What you have to do :: Find the lines below in which the string "turtles" occurs. Copy each one.

Version comparison data
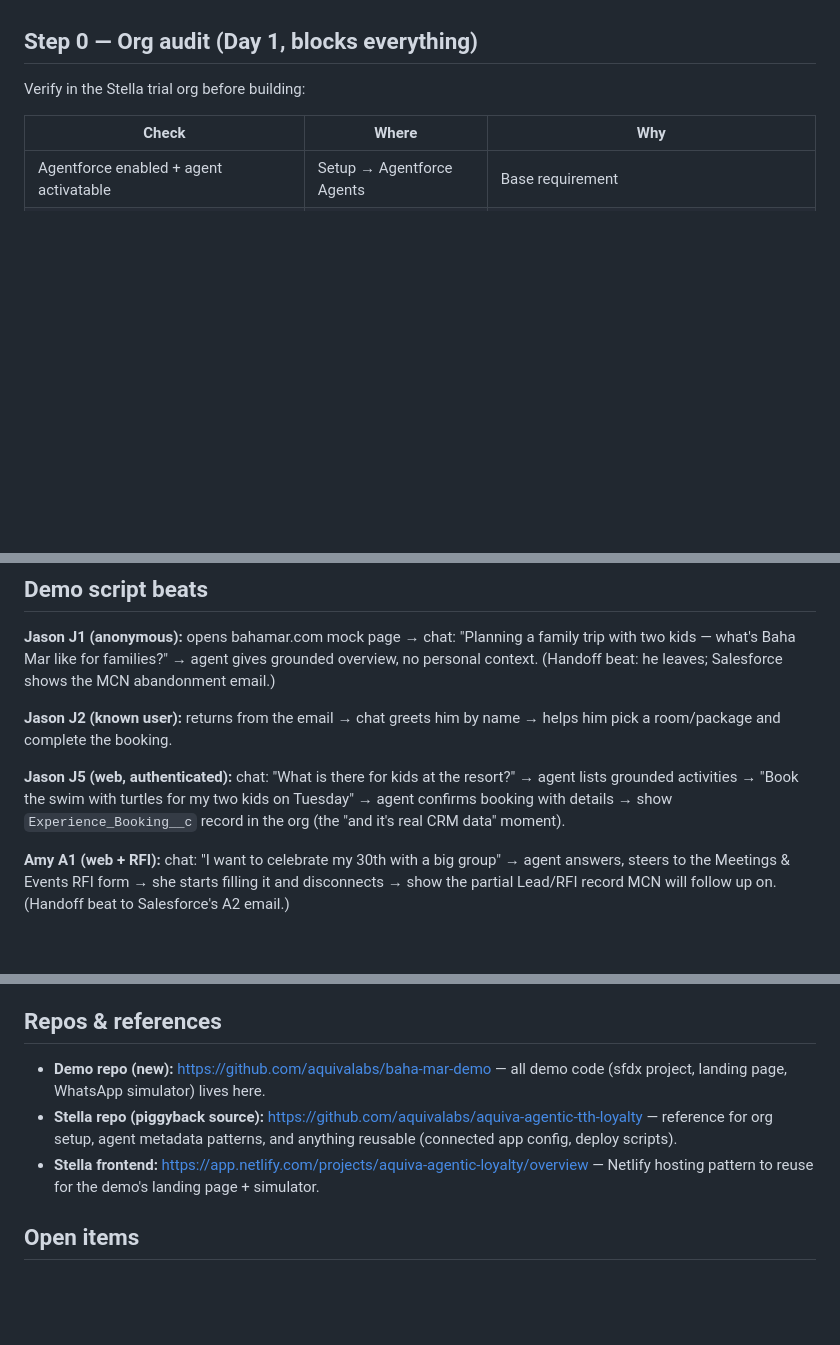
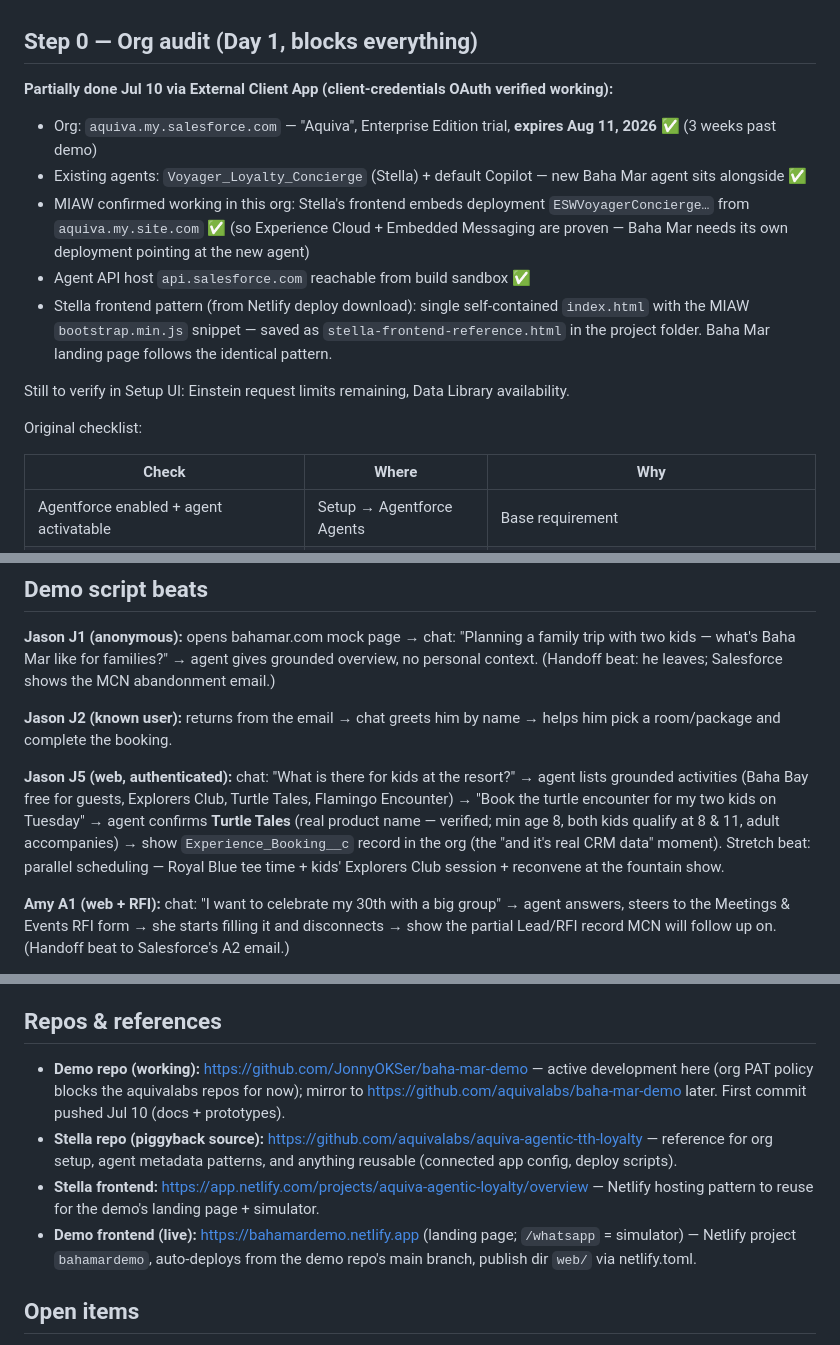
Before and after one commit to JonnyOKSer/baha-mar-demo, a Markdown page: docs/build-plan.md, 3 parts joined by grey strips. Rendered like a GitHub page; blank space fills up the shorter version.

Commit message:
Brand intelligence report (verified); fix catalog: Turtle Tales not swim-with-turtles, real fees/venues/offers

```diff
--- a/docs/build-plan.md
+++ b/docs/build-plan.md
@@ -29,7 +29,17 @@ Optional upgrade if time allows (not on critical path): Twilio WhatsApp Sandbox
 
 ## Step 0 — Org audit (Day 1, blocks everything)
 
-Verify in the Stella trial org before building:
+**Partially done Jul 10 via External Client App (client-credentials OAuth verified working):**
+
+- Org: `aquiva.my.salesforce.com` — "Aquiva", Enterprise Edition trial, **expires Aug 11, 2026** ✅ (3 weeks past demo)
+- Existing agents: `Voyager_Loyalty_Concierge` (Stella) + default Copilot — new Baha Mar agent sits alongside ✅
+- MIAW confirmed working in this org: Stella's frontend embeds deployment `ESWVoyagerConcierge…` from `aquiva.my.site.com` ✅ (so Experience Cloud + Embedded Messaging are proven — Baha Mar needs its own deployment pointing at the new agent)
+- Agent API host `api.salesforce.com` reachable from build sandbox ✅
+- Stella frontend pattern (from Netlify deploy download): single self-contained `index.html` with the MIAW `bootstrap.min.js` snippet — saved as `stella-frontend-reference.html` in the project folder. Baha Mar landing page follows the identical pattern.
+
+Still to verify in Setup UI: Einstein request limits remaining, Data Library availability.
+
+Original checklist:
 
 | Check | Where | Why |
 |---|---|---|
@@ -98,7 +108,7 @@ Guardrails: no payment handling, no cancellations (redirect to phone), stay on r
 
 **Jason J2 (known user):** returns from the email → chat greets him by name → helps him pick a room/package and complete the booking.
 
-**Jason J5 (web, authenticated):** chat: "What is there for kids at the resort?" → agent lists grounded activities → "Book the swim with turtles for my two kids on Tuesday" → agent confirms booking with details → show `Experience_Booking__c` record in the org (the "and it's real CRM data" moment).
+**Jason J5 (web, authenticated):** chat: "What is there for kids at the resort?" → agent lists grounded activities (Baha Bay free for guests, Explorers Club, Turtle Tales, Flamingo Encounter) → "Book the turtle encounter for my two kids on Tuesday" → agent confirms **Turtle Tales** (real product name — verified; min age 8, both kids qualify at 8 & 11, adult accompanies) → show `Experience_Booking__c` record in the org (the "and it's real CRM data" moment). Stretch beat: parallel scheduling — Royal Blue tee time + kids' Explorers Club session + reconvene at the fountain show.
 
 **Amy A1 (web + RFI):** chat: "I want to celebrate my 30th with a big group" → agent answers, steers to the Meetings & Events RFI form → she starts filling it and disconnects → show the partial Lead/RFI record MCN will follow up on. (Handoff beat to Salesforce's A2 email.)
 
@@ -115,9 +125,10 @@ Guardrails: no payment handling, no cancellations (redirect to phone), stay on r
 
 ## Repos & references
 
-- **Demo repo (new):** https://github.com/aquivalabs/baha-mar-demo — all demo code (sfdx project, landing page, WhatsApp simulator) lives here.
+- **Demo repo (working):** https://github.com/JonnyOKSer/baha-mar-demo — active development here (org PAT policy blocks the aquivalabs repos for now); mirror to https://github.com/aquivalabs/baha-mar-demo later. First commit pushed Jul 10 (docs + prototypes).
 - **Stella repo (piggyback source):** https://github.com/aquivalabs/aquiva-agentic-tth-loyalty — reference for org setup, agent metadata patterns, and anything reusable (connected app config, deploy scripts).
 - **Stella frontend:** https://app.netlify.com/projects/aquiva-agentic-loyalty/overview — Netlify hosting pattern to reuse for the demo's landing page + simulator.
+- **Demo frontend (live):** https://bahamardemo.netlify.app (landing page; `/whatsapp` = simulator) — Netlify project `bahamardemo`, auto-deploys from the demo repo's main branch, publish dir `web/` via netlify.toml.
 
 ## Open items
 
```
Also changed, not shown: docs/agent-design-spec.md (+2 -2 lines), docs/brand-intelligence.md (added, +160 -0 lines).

Answer ::
Brand intelligence report (verified); fix catalog: Turtle Tales not swim-with-turtles, real fees/venues/offers
-**Jason J5 (web, authenticated):** chat: "What is there for kids at the resort?" → agent lists grounded activities → "Book the swim with turtles for my two kids on Tuesday" → agent confirms booking with details → show `Experience_Booking__c` record in the org (the "and it's real CRM data" moment).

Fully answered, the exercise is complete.